Not all that long ago something called zero population growth was all the rage. But no more. The great fear was a worldwide population explosion. But no more. Certainly not in the western industrialized world. And not even in a rapidly urbanizing Muslim world.
G. K. Chesterton was many things, but he was not a demographer. Nevertheless, shouldn’t be surprised to learn that he had things to say that are of interest to today’s demographers. That’s because he had things to say to parents and to prospective parents – which is another way of saying that he had things to say to all of us.
In an essay simply titled “Our Birthday,” Chesterton turned an occasion celebrated everywhere and all the time into an occasion to make some profoundly important points. He began by reminding his readers of two things.
For starters, a birthday is an occasion for reminding ourselves – or “defiantly affirming” – that it is a good thing to be alive. Secondly, the birthday boy or girl is reminded that they are celebrating something they played no role in bringing about. This reminder is doubly important in today’s post agrarian world when children are an economic cost, or perhaps even burden, rather than an economic necessity or bonus.
Chesterton might have been charged with stating the obvious. Of course, the newborn babe played no part in his—or her—own creation. But modern thinkers have no sense of receiving things from the “real world,” including receiving things from the “past,” or from one’s “parents,” or from the “patriotic tradition,” or from the “moral philosophy of mankind.”
Instead of being thankful for the world around him, Chesterton’s “modern man” expected to BE thanked for his additions to the world. Instead of being thankful for receiving things, this same modern man seeks credit for what he has built or created or discovered, whether that might be a new structure, or a higher level of consciousness, or even a new religion.
From Chesterton’s standpoint these thinkers never seemed to grasp the idea of receiving a religion or perhaps even receiving a revelation. Instead, some among them claim to have made a religion, without ever realizing that this involves making a cosmos, or, better yet, understanding that there “already is a cosmos that has made us.”
Of course, Chesterton believed in making things, including jokes and pictures, books and toys, and farms and sacred images.
But more importantly, he believed in making homes. In fact, he saw much that was quite right about making things in one’s own home and in one’s own “workshop.” All of these homes and workshops, however, constituted “only half the world.”

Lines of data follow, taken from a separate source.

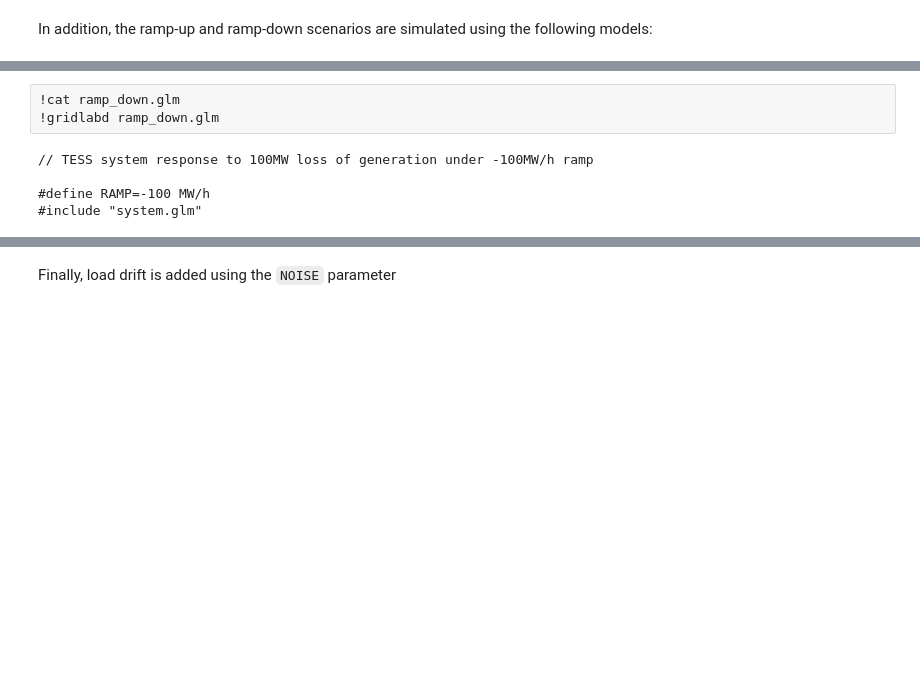
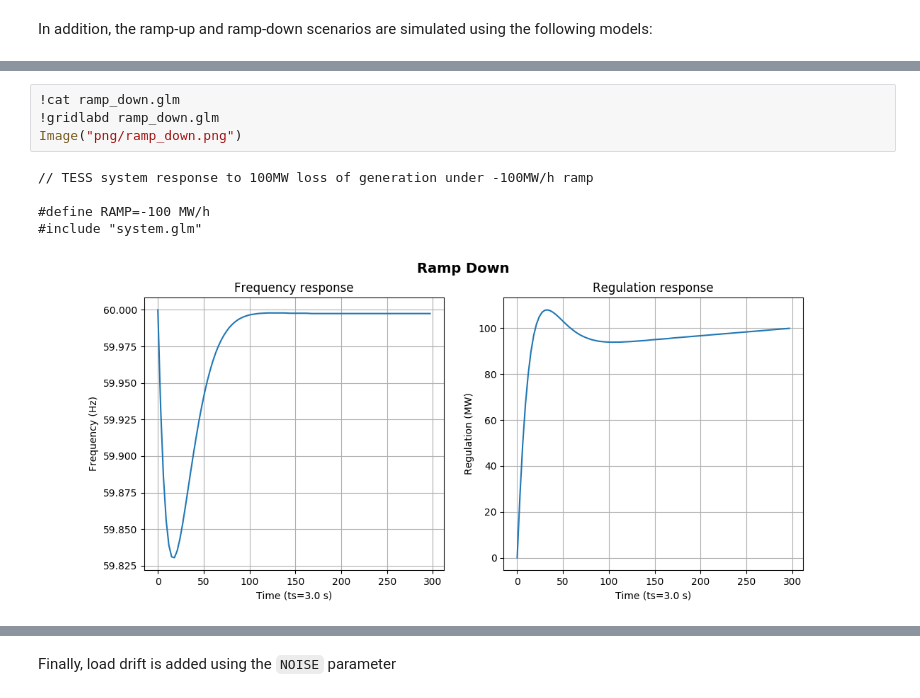
Before and after one commit to slacgismo/TESS, a Jupyter notebook: analysis/stability/TESS Stability Analysis.ipynb, the cells around one changed output, grey strips where cells are left out. Drawn from its saved outputs; the diff is of its cells as text; blank space fills up the shorter version.

```diff
--- a/analysis/stability/TESS Stability Analysis.ipynb
+++ b/analysis/stability/TESS Stability Analysis.ipynb
@@ -66,8 +65,10 @@ In addition, the ramp-up and ramp-down scenarios are simulated using the followi
 # %%
 !cat ramp_down.glm
 !gridlabd ramp_down.glm
+Image("png/ramp_down.png")
 # %% [output]
 // TESS system response to 100MW loss of generation under -100MW/h ramp
 
 #define RAMP=-100 MW/h
 #include "system.glm"
+[figure, added]
```
Also changed, not shown: parts of 9 cells of this notebook.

It was the other half of the world that birthdays served to remind us of. That would be the world that we did not make. That would also include the world that we could not make, starting with ourselves.
Actually, Chesterton was reminded of that world on many more days than his own birthday. He was reminded of it every time he went for a walk. After all, every one of his “mental doors” opened up on a world that he knew that he had not made.
Whether walking or writing, Chesterton worried that ignoring this “other half of life” left one with a very narrow view. It was a take on life that left out “all receptivity, all inheritance, all gratitude, all worship.” Perhaps this explains why those who possess a sense of this “other half of life” have lots more children than those who lack it. The birth dearth of much of our modern world is certainly a by-product of our highly secular and highly affluent age.
In essence, it all comes down to one’s philosophy of life. For G. K. Chesterton, unless one has a philosophy that begins with the cosmos that he has inherited, one is all too likely to deny life—and to forget what birthdays should be about. Unless one’s philosophy includes all of the “actualities” that are around, then one has only “half a philosophy.”
Someone with only “half a philosophy” may well be the “wittiest man in the world,” but in a very real sense he is only “half-witted.” And very witty, half-witted people may well be so content with their pleasure-filled, child-free lives that they never stop to realize theirs is a future without a future.